Which is to say that Miley is taking a page from a tried-and-true playbook: start with the hair and the clothes, then shock the world with a publicity stunt that’ll get everyone talking. And that’s because it works.
And so, you know who isn’t complaining? Her management team.
Miley Cyrus is a person, yes. But Miley Cyrus is also a brand, and that is precisely the reason that she has an agent, a manager, and a host of other business professionals employed to manage her career. As she and her management team look to transform her into an adult star, they no doubt look at her overall media exposure. We took a look at news coverage of Miley for 2013, using our own media monitoring suite:Miley Cyrus went from an average of 313 news stories a day from January 1 through August 24th. Since the VMA’ on August 25th, she has been featured in an average of 1,619 stories per day, with a peak of 4,188 stories on August 29th.
Miley’s media exposure has increased 5X since the VMA’s. Not bad for 4 minutes with a foam finger and a bunch of dancing bears.
So, what’s next? Well, not so coincidentally, Miley Cyrus has a new video out from her soon-to-be released album, “Bangerz.” In “Wrecking Ball,” she loses the bustier and swings naked from, you know, a wrecking ball. And people are talking about it, a lot more than they would have been were she not top of mind for the past 2 weeks. Sure, she lost the “Vogue” cover – but people are talking about that, too, which is good for both parties (and may have been planned all along as part of this publicity stunt). She also gained a SNL spot, set to air just after her new album hits stores.
Jonah Berger, Wharton business school professor, did a deep dive into the positive effect that negative publicity can have on revenue. This makes some sort of sense: when you as a brand become top-of-mind for a widespread audience, simple sales conversion metrics apply. Awareness leads to purchase, and awareness is what Miley Cyrus managed with a publicity stunt that still has press talking 2 weeks later. This sort of tactic isn’t just for starlets, either: Kenneth Cole caused a stir this week when, in response to the conflict in Syria (which was 12 times less talked about than Miley Cyrus), he reminded us that boots on the ground are no good reason to forget about flats and pumps. Cole is outspoken about his political incorrectness being good business strategy, and this blogger can only guess whether or not he’ll team up with Miley for some sort of teddy bear peekaboo dance sandal collection.

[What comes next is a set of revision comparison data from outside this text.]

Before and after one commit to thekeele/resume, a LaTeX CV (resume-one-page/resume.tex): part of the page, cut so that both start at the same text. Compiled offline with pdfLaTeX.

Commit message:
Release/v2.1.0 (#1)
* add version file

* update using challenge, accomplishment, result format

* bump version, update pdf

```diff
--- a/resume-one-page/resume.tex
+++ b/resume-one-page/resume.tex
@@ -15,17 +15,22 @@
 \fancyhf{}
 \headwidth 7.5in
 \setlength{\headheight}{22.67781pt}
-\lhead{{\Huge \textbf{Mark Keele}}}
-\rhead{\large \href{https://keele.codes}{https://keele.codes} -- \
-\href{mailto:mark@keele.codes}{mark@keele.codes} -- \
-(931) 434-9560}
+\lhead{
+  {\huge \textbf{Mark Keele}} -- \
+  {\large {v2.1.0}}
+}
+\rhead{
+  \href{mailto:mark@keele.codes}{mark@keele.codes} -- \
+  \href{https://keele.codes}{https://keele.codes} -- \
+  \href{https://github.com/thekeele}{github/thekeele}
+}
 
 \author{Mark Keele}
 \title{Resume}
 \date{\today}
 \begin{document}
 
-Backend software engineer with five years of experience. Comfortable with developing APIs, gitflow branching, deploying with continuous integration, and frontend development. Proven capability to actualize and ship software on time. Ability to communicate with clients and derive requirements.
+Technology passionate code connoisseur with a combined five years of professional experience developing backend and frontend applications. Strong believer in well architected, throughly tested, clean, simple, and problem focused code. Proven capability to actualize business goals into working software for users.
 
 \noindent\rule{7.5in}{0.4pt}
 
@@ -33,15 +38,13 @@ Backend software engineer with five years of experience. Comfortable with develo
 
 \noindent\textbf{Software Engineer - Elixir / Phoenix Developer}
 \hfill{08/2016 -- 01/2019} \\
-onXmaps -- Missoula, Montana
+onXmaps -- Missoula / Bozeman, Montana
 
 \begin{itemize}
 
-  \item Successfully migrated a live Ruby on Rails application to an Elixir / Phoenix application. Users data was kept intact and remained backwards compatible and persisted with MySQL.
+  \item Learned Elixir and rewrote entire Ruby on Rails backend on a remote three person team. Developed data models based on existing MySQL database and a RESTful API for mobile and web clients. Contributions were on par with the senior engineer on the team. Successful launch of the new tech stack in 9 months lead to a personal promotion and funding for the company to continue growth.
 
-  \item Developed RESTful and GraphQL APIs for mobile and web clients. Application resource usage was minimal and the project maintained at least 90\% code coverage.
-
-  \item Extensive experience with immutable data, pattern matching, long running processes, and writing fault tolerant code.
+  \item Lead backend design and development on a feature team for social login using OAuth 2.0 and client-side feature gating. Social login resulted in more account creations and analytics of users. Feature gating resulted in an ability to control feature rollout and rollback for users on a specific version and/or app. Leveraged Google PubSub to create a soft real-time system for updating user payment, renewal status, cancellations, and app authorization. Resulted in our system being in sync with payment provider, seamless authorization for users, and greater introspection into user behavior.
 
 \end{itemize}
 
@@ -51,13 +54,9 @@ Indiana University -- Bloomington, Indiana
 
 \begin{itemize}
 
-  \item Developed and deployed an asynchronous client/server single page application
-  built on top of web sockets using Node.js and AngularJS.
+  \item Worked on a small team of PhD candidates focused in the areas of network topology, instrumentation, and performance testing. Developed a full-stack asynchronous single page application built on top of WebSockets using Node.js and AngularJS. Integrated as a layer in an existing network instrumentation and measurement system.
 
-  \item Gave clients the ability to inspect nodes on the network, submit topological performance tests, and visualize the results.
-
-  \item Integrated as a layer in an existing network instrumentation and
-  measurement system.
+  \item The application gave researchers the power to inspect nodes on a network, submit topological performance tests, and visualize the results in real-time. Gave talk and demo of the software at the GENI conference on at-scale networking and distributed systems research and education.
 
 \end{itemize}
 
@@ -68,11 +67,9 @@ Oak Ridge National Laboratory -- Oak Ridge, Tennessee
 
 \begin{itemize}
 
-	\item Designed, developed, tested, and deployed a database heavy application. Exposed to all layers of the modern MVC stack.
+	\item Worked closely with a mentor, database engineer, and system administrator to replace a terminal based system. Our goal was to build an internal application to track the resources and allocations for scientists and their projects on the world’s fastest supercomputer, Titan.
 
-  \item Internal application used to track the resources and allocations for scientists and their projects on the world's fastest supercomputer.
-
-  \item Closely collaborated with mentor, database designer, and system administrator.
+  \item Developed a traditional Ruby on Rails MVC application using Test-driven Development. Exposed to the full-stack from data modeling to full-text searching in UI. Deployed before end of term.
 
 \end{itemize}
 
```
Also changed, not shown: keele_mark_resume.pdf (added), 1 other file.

But, shoes aside, Miley Cyrus wins the award for the best intentionally offensive publicity stunt this year. So all manner of clothing off to you, Miley Cyrus, for a publicity stunt that may have been your best career move yet.